Remember: Retirees, spouses, and family members are not bound by the Hatch ACT!

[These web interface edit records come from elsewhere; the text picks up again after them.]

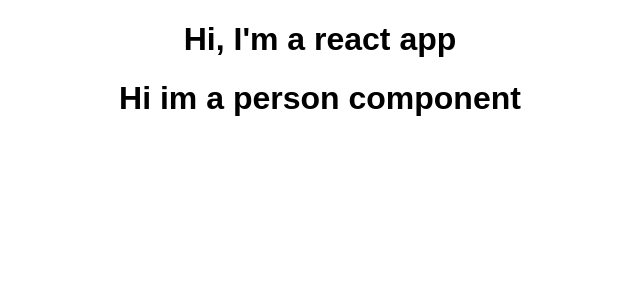
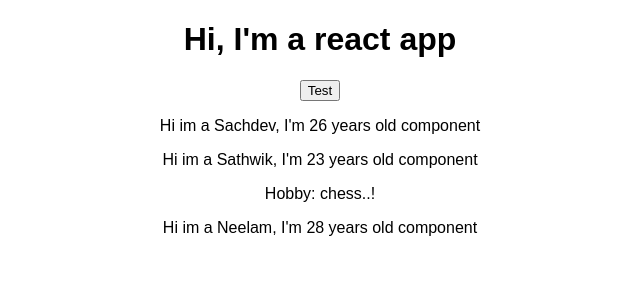
Before and after one commit to sachdev18/React-Starter, a React (Create React App) app: page / in a window 1280 px wide. Shown: the top 300 px of the page, without its empty margins (320-960 px from the left). Built offline with nearby package versions, Linux system fonts and the light colour scheme.

Commit message:
States and Props

```diff
--- a/src/App.js
+++ b/src/App.js
@@ -3,11 +3,21 @@ import './App.css';
 import Person from './Person/Person.js';
 
 class App extends Component {
+  state = {
+    persons : [
+      {name:"Sachdev", age:"26"},
+      {name:"Sathwik", age:"23"},
+      {name:"Neelam", age:"28"}
+    ]
+  }
   render() {
     return (
       <div className="App">
         <h1>Hi, I'm a react app</h1>
-        <Person />
+        <button> Test </button>
+        <Person name={this.state.persons[0].name} age={this.state.persons[0].age}/>
+        <Person name={this.state.persons[1].name} age={this.state.persons[1].age}>Hobby: chess..!</Person>
+        <Person name={this.state.persons[2].name} age={this.state.persons[2].age}/>
       </div>
     );
   }
--- a/src/Person/Person.js
+++ b/src/Person/Person.js
@@ -1,7 +1,14 @@
 import React from 'react';
 
-const person = () => {
-    return <h1>Hi im a person component</h1>
+const person = (props) => {
+    return (
+    <div>
+
+        <p>Hi im a {props.name}, I'm {props.age} years old component</p>
+        <p>{props.children}</p>
+
+   </div>
+    )
 }
 
 export default person;
```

Hatch Act DOs and DON'Ts
Below are the primary guidelines that active letter carriers need to follow when working or volunteering on a political campaign for federal office. Remember, though, that just because the Hatch Act doesn't say "NO," that doesn't mean it's legal! Check the section on Federal Election Campaign Act for more information.

   

 

    DOs - Active Letter Carriers May
   
  • Be candidates for public office in nonpartisan elections
  • Register and vote as they choose
  • Assist in Voter Registration Drives
  • Express opinions about candidates and issues
  • Attend fundraisers and contribute money to political organizations and campaigns
  • Volunteer on a campaign
  • Recruit volunteers for a political campaign
  • Participate in activities such as phone banking and precinct walking
  • Display bumper stickers, lawn signs, and other campaign paraphernalia
  • Raise money for COLCPE from other Letter Carriers
  • Run for nonpartisan offices (that is, parties are not listed on the ballot)
  • Volunteer, run for, and hold an office in a local or state political party
    DON'Ts - Active Letter Carriers May Not
   
  • Raise money for a partisan political campaign
  • Run for political office (even if you report "No Party Affiliation")
  • Allow your name to be used in any fundraising appeal on behalf of a partisan political campaign
  • Participate in a phone bank that is engaged in fundraising for a partisan campaign
  • Raise money for COLCPE from non-Letter Carriers
  • Bottom Line: Be off the clock, out of the uniform (and government vehicles), and away from the work place
     
   
Common Hatch Act Questions - page 3
     

  © National Association of Letter Carriers, AFL-CIO